What to work on:
Go through the records and show each line where the word "page" occurs.

Dataset excerpts:
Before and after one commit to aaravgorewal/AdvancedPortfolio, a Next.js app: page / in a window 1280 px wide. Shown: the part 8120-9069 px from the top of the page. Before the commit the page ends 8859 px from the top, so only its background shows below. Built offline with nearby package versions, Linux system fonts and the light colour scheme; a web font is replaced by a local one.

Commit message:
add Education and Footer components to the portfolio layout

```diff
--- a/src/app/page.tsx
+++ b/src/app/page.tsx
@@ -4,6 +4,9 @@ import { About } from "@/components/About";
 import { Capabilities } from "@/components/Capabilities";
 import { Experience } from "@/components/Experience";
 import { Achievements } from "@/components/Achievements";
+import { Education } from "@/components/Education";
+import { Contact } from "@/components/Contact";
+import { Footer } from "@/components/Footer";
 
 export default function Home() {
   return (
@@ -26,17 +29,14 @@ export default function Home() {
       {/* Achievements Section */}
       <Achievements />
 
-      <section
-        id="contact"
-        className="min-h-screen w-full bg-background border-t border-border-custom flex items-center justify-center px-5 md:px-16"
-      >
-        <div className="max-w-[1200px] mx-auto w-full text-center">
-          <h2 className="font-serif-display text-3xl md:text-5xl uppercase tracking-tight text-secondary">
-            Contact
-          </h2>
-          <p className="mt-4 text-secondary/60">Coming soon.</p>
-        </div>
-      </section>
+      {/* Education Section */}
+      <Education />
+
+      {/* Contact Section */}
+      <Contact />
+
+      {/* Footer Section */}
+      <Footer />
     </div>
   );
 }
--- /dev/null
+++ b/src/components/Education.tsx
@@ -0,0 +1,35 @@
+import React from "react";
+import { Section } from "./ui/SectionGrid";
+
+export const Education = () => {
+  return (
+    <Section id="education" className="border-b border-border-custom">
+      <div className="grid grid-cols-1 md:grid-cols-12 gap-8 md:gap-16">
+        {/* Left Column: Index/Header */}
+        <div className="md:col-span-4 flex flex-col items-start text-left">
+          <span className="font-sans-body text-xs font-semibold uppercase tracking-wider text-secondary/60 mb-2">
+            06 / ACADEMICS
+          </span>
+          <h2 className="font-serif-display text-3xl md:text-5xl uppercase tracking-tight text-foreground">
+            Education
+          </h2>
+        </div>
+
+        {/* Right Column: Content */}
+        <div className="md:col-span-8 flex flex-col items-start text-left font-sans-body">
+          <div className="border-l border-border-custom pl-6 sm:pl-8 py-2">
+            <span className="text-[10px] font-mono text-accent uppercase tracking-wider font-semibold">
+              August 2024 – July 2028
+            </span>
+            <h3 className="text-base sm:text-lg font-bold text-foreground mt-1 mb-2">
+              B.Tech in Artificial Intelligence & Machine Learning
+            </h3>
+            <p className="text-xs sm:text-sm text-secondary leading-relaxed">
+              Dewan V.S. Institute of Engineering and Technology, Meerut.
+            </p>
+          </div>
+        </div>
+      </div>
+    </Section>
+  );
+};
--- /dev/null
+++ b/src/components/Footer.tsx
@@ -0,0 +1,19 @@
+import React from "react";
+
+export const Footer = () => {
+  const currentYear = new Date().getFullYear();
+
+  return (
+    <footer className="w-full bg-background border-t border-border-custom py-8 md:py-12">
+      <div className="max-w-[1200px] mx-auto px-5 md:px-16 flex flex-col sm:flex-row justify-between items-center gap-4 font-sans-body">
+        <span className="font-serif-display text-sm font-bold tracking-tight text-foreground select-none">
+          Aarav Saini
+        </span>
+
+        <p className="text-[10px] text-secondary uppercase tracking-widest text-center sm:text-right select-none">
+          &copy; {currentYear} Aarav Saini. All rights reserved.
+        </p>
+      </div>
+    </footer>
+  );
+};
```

Response to the exercise:
Before and after one commit to aaravgorewal/AdvancedPortfolio, a Next.js app: page / in a window 1280 px wide. Shown: the part 8120-9069 px from the top of the page. Before the commit the page ends 8859 px from the top, so only its background shows below. Built offline with nearby package versions, Linux system fonts and the light colour scheme; a web font is replaced by a local one.
--- a/src/app/page.tsx
+++ b/src/app/page.tsx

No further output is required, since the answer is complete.